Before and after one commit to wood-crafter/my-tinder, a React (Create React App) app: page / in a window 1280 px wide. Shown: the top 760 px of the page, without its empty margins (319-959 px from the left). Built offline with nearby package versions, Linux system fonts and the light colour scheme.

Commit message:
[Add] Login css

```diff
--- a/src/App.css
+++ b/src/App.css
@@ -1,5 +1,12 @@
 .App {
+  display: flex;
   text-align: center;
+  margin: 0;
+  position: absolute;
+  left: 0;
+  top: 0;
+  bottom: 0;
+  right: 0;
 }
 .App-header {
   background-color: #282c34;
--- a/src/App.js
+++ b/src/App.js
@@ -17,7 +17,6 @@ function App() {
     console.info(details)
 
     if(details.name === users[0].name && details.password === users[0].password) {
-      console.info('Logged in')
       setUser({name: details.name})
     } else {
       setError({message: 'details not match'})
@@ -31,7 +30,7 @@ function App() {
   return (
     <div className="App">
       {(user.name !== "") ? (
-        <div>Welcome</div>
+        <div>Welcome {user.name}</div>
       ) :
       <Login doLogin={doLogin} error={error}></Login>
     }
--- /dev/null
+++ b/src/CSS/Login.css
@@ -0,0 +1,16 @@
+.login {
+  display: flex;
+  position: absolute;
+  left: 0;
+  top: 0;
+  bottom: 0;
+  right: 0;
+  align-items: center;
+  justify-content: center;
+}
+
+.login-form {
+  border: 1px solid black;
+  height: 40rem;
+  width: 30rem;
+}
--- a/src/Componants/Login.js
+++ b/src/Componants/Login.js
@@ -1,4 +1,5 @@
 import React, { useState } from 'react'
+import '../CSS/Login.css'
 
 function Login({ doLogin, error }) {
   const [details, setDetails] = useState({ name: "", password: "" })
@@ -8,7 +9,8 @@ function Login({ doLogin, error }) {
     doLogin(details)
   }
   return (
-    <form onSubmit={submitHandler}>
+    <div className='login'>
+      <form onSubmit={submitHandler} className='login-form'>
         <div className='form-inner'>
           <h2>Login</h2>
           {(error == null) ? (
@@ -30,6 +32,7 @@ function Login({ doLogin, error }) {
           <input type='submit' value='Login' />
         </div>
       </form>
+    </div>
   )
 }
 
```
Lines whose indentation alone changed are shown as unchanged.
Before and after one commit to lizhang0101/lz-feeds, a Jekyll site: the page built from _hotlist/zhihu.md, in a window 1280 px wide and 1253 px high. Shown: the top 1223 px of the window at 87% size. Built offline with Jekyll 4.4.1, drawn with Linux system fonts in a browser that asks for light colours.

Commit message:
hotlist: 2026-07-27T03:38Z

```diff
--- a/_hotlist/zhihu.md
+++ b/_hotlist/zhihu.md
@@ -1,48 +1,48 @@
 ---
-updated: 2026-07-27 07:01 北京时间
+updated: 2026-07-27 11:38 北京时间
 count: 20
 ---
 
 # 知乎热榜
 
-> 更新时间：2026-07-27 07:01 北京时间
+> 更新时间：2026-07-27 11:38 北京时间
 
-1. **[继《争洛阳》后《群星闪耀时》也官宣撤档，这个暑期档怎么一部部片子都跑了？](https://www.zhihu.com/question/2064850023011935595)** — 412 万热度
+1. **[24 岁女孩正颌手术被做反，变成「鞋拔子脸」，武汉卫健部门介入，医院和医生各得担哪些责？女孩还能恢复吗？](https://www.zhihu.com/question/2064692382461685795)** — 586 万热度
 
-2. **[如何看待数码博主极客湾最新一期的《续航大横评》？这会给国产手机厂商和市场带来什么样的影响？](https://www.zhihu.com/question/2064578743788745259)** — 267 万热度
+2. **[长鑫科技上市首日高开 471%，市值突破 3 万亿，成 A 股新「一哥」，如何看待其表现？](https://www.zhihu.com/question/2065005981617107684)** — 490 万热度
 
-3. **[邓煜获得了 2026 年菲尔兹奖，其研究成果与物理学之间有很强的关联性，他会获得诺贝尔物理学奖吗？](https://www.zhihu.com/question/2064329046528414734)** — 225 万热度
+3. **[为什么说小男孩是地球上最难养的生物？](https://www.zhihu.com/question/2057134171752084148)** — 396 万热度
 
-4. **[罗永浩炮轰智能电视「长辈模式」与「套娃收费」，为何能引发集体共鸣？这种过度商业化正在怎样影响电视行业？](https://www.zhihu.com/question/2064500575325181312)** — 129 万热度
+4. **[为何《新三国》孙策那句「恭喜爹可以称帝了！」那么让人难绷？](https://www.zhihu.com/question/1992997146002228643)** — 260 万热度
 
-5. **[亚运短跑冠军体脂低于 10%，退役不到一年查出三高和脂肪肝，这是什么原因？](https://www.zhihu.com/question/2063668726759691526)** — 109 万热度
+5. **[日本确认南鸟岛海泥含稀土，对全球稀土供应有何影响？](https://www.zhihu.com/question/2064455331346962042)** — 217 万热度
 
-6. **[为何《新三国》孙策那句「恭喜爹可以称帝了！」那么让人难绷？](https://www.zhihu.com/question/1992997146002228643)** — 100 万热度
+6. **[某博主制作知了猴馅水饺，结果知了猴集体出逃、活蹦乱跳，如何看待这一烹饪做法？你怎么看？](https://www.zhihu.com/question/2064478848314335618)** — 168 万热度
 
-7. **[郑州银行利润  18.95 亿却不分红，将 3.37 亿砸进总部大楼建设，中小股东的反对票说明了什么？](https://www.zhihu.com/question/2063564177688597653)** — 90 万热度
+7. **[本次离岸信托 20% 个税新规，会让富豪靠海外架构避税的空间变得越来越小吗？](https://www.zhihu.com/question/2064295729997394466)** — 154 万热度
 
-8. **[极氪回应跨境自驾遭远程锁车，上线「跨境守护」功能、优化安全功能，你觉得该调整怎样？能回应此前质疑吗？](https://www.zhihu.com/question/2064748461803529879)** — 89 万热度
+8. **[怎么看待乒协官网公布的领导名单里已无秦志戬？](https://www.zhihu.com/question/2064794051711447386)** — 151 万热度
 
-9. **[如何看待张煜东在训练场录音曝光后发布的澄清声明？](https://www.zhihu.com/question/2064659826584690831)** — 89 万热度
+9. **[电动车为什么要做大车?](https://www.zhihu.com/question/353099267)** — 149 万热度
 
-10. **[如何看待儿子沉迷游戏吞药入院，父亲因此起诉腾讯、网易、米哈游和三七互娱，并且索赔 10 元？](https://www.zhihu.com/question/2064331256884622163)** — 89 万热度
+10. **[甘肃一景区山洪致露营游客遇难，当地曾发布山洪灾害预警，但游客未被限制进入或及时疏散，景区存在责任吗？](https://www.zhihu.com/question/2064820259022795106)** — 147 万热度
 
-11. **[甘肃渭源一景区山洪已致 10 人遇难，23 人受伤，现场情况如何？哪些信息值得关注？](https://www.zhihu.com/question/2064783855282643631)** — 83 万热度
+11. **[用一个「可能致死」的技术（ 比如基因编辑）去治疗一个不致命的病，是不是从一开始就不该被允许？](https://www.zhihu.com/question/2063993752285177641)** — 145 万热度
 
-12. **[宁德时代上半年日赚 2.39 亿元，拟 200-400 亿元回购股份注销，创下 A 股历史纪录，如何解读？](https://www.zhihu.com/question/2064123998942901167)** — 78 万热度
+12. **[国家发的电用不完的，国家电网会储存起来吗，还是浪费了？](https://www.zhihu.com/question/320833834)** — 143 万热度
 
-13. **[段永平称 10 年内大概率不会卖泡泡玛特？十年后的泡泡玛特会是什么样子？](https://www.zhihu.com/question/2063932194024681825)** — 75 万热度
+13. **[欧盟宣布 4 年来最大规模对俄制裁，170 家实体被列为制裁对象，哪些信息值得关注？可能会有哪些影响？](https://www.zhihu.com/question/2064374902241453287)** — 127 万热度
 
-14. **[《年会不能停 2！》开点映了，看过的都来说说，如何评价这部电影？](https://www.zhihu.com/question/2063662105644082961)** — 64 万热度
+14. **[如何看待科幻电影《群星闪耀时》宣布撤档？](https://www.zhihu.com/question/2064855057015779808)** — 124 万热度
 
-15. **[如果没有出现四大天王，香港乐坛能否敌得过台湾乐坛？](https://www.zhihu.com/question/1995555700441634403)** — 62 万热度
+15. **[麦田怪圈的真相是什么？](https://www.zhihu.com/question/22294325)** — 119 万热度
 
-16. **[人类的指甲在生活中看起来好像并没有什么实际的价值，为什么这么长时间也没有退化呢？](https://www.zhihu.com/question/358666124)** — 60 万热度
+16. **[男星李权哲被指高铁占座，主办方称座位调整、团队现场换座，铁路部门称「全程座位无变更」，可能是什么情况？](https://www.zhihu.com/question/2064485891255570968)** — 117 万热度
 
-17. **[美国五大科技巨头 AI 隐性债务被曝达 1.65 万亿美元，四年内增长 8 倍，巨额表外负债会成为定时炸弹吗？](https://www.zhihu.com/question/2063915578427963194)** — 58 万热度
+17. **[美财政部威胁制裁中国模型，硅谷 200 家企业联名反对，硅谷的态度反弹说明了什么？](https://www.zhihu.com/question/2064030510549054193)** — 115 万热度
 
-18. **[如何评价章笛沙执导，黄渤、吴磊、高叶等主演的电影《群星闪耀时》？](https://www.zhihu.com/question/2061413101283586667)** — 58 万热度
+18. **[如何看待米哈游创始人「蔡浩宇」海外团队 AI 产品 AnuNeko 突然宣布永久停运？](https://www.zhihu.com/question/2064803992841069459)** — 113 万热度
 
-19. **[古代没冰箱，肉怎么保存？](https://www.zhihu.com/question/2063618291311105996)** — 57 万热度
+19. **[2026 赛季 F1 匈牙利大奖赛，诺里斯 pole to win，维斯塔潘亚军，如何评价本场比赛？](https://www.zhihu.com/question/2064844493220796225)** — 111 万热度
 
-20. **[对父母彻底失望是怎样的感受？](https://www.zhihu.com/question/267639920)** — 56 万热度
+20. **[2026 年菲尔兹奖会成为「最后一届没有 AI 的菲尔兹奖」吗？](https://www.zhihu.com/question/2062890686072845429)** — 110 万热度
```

■ **PROMPT**
Look over the records above and filter for each line with the word "center".

■ **ANSWER FOR THIS EXERCISE**
   text-align: center;
+  align-items: center;
+  justify-content: center;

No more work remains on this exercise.